Starting on 6 May, his vessel will depart from Nice for Cannes - 20 miles west. The captain can leave almost all his charts at home. For the rest of the week, easyCruiseOne will not stray further than Portofino, 120 miles away on the Italian Riviera. "You'll be able to see an exclusive part of the world from a different viewpoint," says the company. Anyone who has sat in the traffic jams that infest the Riviera in high summer - far worse than the congestion on I-95 - may be inclined to sleep their way along the coast.

The slogan for easyJet's first flight from Luton to Glasgow was: "Fly to Scotland for the price of a pair of jeans". For easyCruise, the entry-level price is identical - £29.50 per cabin per night. The break-even figure is around £50 per person per night, and Stelios thinks he can make it work without taking business from existing lines.

The traffic eases, and Stelios relaxes. "I'm still trying to change people's lives. It's better to be stopped by someone saying: 'Thank you' rather than 'You filthy capitalist'." The patron saint of passengers is smiling on us, and Louis pulls up at the terminal with minutes to spare. One more question: if Michael O'Leary of Ryanair were to set up a cruise line, what would it be like? "There might be some verbal abuse over the loudspeakers from the captain."
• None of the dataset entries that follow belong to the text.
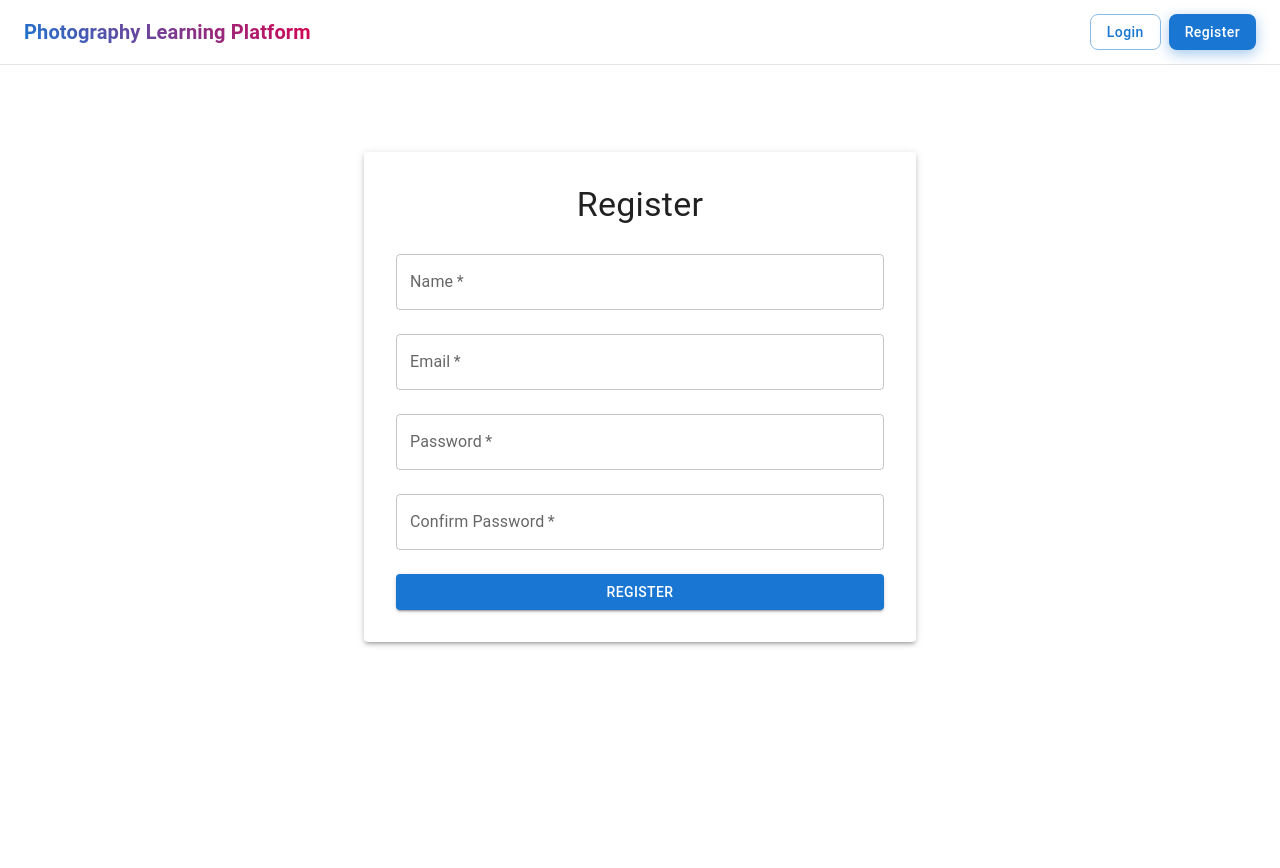
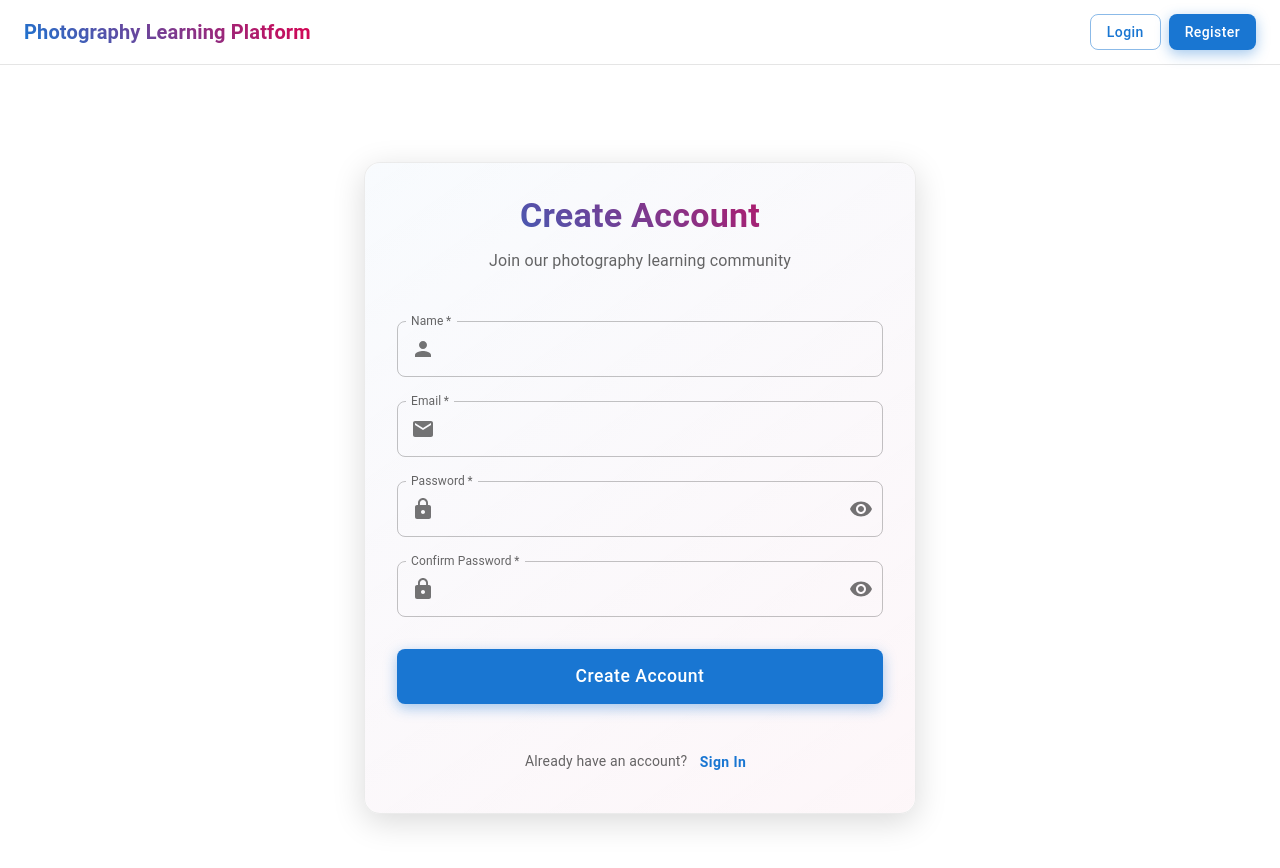
Before and after one commit to DulakshanaMalith/Photography_Learning, a React (Create React App) app in the folder frontend/: page /register in a window 1280 px wide. Shown: the top 868 px of the page. Before the commit the page ends 800 px from the top, so only its background shows below. Built offline with nearby package versions, Linux system fonts and the light colour scheme.

Commit message:
new-UI-register

```diff
--- a/frontend/src/pages/Register.js
+++ b/frontend/src/pages/Register.js
@@ -7,8 +7,22 @@ import {
   Typography,
   Box,
   Alert,
+  useTheme,
+  alpha,
+  InputAdornment,
+  IconButton,
+  Fade,
+  Zoom,
 } from '@mui/material';
+import {
+  Person as PersonIcon,
+  Email as EmailIcon,
+  Lock as LockIcon,
+  Visibility as VisibilityIcon,
+  VisibilityOff as VisibilityOffIcon,
+} from '@mui/icons-material';
 import { useAuth } from '../context/AuthContext';
+import { useNavigate } from 'react-router-dom';
 
 const Register = () => {
   const [formData, setFormData] = useState({
@@ -18,7 +32,14 @@ const Register = () => {
     confirmPassword: '',
   });
   const [error, setError] = useState('');
+  const [showPassword, setShowPassword] = useState(false);
+  const [showConfirmPassword, setShowConfirmPassword] = useState(false);
   const { register } = useAuth();
+  const theme = useTheme();
+  const navigate = useNavigate();
+  const [emailError, setEmailError] = useState('');
+  const [passwordError, setPasswordError] = useState('');
+  const [confirmPasswordError, setConfirmPasswordError] = useState('');
 
   const handleChange = (e) => {
     const { name, value } = e.target;
@@ -28,14 +49,72 @@ const Register = () => {
     }));
   };
 
+  const handleEmailChange = (e) => {
+    const newEmail = e.target.value;
+    setFormData((prev) => ({ ...prev, email: newEmail }));
+    if (newEmail && !validateEmail(newEmail)) {
+      setEmailError('Please enter a valid email address');
+    } else {
+      setEmailError('');
+    }
+  };
+
+  const handlePasswordChange = (e) => {
+    const newPassword = e.target.value;
+    setFormData((prev) => ({ ...prev, password: newPassword }));
+    if (newPassword && !validatePassword(newPassword)) {
+      setPasswordError('Password must be at least 6 characters long');
+    } else {
+      setPasswordError('');
+    }
+  };
+
+  const handleConfirmPasswordChange = (e) => {
+    const newConfirmPassword = e.target.value;
+    setFormData((prev) => ({ ...prev, confirmPassword: newConfirmPassword }));
+    if (newConfirmPassword && !validateConfirmPassword(formData.password, newConfirmPassword)) {
+      setConfirmPasswordError('Passwords do not match');
+    } else {
+      setConfirmPasswordError('');
+    }
+  };
+
+  const validateEmail = (email) => {
+    const re = /^[^\s@]+@[^\s@]+\.[^\s@]+$/;
+    return re.test(email);
+  };
+
+  const validatePassword = (password) => {
+    return password.length >= 6;
+  };
+
+  const validateConfirmPassword = (password, confirmPassword) => {
+    return password === confirmPassword;
+  };
+
   const handleSubmit = async (e) => {
     e.preventDefault();
-    setError('');
+    setEmailError('');
+    setPasswordError('');
+    setConfirmPasswordError('');
+    let isValid = true;
 
-    if (formData.password !== formData.confirmPassword) {
-      setError('Passwords do not match');
-      return;
+    if (!validateEmail(formData.email)) {
+      setEmailError('Please enter a valid email address');
+      isValid = false;
     }
+
+    if (!validatePassword(formData.password)) {
+      setPasswordError('Password must be at least 6 characters long');
+      isValid = false;
+    }
+
+    if (!validateConfirmPassword(formData.password, formData.confirmPassword)) {
+      setConfirmPasswordError('Passwords do not match');
+      isValid = false;
+    }
+
+    if (!isValid) return;
 
     try {
       await register({
@@ -50,15 +129,70 @@ const Register = () => {
 
   return (
     <Container maxWidth="sm">
-      <Paper elevation={3} sx={{ p: 4, mt: 8 }}>
-        <Typography variant="h4" component="h1" gutterBottom align="center">
-          Register
+      <Box
+        sx={{
+          minHeight: '100vh',
+          display: 'flex',
+          alignItems: 'center',
+          justifyContent: 'center',
+          py: 4,
+        }}
+      >
+        <Fade in timeout={800}>
+          <Paper
+            elevation={3}
+            sx={{
+              p: 4,
+              width: '100%',
+              borderRadius: 4,
+              background: (theme) => `linear-gradient(145deg,
+                ${alpha(theme.palette.background.paper, 0.85)},
+                ${alpha(theme.palette.background.paper, 0.92)})`,
+              backdropFilter: 'blur(20px)',
+              border: (theme) => `1px solid ${alpha(theme.palette.divider, 0.08)}`,
+              boxShadow: (theme) => `0 8px 32px 0 ${alpha(theme.palette.common.black, 0.15)}`,
+              '&::before': {
+                content: '""',
+                position: 'absolute',
+                top: 0,
+                left: 0,
+                right: 0,
+                bottom: 0,
+                borderRadius: 4,
+                background: (theme) => `linear-gradient(145deg,
+                  ${alpha(theme.palette.primary.main, 0.03)},
+                  ${alpha(theme.palette.secondary.main, 0.03)})`,
+                zIndex: -1,
+              },
+            }}
+          >
+            <Box sx={{ textAlign: 'center', mb: 4 }}>
+              <Typography
+                variant="h4"
+                component="h1"
+                gutterBottom
+                sx={{
+                  fontWeight: 700,
+                  background: (theme) => `linear-gradient(45deg, ${theme.palette.primary.main}, ${theme.palette.secondary.main})`,
+                  WebkitBackgroundClip: 'text',
+                  WebkitTextFillColor: 'transparent',
+                }}
+              >
+                Create Account
               </Typography>
+              <Typography variant="body1" color="text.secondary">
+                Join our photography learning community
+              </Typography>
+            </Box>
+
             {error && (
-          <Alert severity="error" sx={{ mb: 2 }}>
+              <Zoom in>
+                <Alert severity="error" sx={{ mb: 3, borderRadius: 2 }}>
                   {error}
                 </Alert>
+              </Zoom>
             )}
+
             <form onSubmit={handleSubmit}>
               <TextField
                 fullWidth
@@ -68,6 +202,21 @@ const Register = () => {
                 onChange={handleChange}
                 margin="normal"
                 required
+                InputProps={{
+                  startAdornment: (
+                    <InputAdornment position="start">
+                      <PersonIcon color="action" />
+                    </InputAdornment>
+                  ),
+                }}
+                sx={{
+                  '& .MuiOutlinedInput-root': {
+                    borderRadius: 2,
+                    '&:hover fieldset': {
+                      borderColor: 'primary.main',
+                    },
+                  },
+                }}
               />
               <TextField
                 fullWidth
@@ -75,41 +224,148 @@ const Register = () => {
                 name="email"
                 type="email"
                 value={formData.email}
-            onChange={handleChange}
+                onChange={handleEmailChange}
+                error={!!emailError}
+                helperText={emailError}
                 margin="normal"
                 required
+                InputProps={{
+                  startAdornment: (
+                    <InputAdornment position="start">
+                      <EmailIcon color="action" />
+                    </InputAdornment>
+                  ),
+                }}
+                sx={{
+                  '& .MuiOutlinedInput-root': {
+                    borderRadius: 2,
+                    '&:hover fieldset': {
+                      borderColor: 'primary.main',
+                    },
+                  },
+                }}
               />
               <TextField
                 fullWidth
                 label="Password"
                 name="password"
-            type="password"
+                type={showPassword ? 'text' : 'password'}
                 value={formData.password}
-            onChange={handleChange}
+                onChange={handlePasswordChange}
+                error={!!passwordError}
+                helperText={passwordError}
                 margin="normal"
                 required
+                InputProps={{
+                  startAdornment: (
+                    <InputAdornment position="start">
+                      <LockIcon color="action" />
+                    </InputAdornment>
+                  ),
+                  endAdornment: (
+                    <InputAdornment position="end">
+                      <IconButton
+                        onClick={() => setShowPassword(!showPassword)}
+                        edge="end"
+                      >
+                        {showPassword ? <VisibilityOffIcon /> : <VisibilityIcon />}
+                      </IconButton>
+                    </InputAdornment>
+                  ),
+                }}
+                sx={{
+                  '& .MuiOutlinedInput-root': {
+                    borderRadius: 2,
+                    '&:hover fieldset': {
+                      borderColor: 'primary.main',
+                    },
+                  },
+                }}
               />
               <TextField
                 fullWidth
                 label="Confirm Password"
                 name="confirmPassword"
-            type="password"
+                type={showConfirmPassword ? 'text' : 'password'}
                 value={formData.confirmPassword}
-            onChange={handleChange}
+                onChange={handleConfirmPasswordChange}
+                error={!!confirmPasswordError}
+                helperText={confirmPasswordError}
                 margin="normal"
                 required
+                InputProps={{
+                  startAdornment: (
+                    <InputAdornment position="start">
+                      <LockIcon color="action" />
+                    </InputAdornment>
+                  ),
+                  endAdornment: (
+                    <InputAdornment position="end">
+                      <IconButton
+                        onClick={() => setShowConfirmPassword(!showConfirmPassword)}
+                        edge="end"
+                      >
+                        {showConfirmPassword ? <VisibilityOffIcon /> : <VisibilityIcon />}
+                      </IconButton>
+                    </InputAdornment>
+                  ),
+                }}
+                sx={{
+                  '& .MuiOutlinedInput-root': {
+                    borderRadius: 2,
+                    '&:hover fieldset': {
+                      borderColor: 'primary.main',
+                    },
+                  },
+                }}
               />
               <Button
                 fullWidth
                 variant="contained"
                 color="primary"
                 type="submit"
-            sx={{ mt: 2 }}
+                size="large"
+                sx={{
+                  mt: 3,
+                  mb: 2,
+                  py: 1.5,
+                  borderRadius: 2,
+                  textTransform: 'none',
+                  fontSize: '1.1rem',
+                  boxShadow: (theme) => `0 4px 14px 0 ${alpha(theme.palette.primary.main, 0.4)}`,
+                  '&:hover': {
+                    transform: 'translateY(-1px)',
+                    boxShadow: (theme) => `0 6px 20px 0 ${alpha(theme.palette.primary.main, 0.4)}`,
+                  },
+                  transition: 'all 0.2s ease',
+                }}
               >
-            Register
+                Create Account
               </Button>
             </form>
+
+            <Box sx={{ textAlign: 'center', mt: 3 }}>
+              <Typography variant="body2" color="text.secondary">
+                Already have an account?{' '}
+                <Button
+                  color="primary"
+                  onClick={() => navigate('/login')}
+                  sx={{
+                    textTransform: 'none',
+                    fontWeight: 600,
+                    '&:hover': {
+                      backgroundColor: 'transparent',
+                      textDecoration: 'underline',
+                    },
+                  }}
+                >
+                  Sign In
+                </Button>
+              </Typography>
+            </Box>
           </Paper>
+        </Fade>
+      </Box>
     </Container>
   );
 };
```
Lines whose indentation alone changed are shown as unchanged.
easyCruise is taking bookings on 0906 292 9000 (25p per minute) or www.easyCruise.com


I happened to be flying the same evening as Stelios, but my plane was scheduled to leave from Miami airport, 25 miles south along the overcrowded Interstate 95.

Delta Airlines no longer flies from Fort Lauderdale to Miami, so the remaining public transport is the excellent Tri-Rail train that connects the towns and cities - and the two main airports - of south-east Florida. Fares are negligible; a ticket from Fort Lauderdale to Miami costs just $3 (£1.60). Yet even at rush hour, there were barely a dozen of us on board.

At Miami airport station, the transfer bus was waiting - but I was the only passenger.

"VIP service", promised the driver, as he steered the LOV (low-occupancy vehicle) on the five-minute hop.

The eight-hour flight to Heathrow had a rather higher "load factor": 100 per cent, at least in economy. If British Airways can sell out transatlantic flights even on a Tuesday in mid-March, and at half-decent fares, then Rod Eddington - the retiring chief executive - is leaving the company in good shape.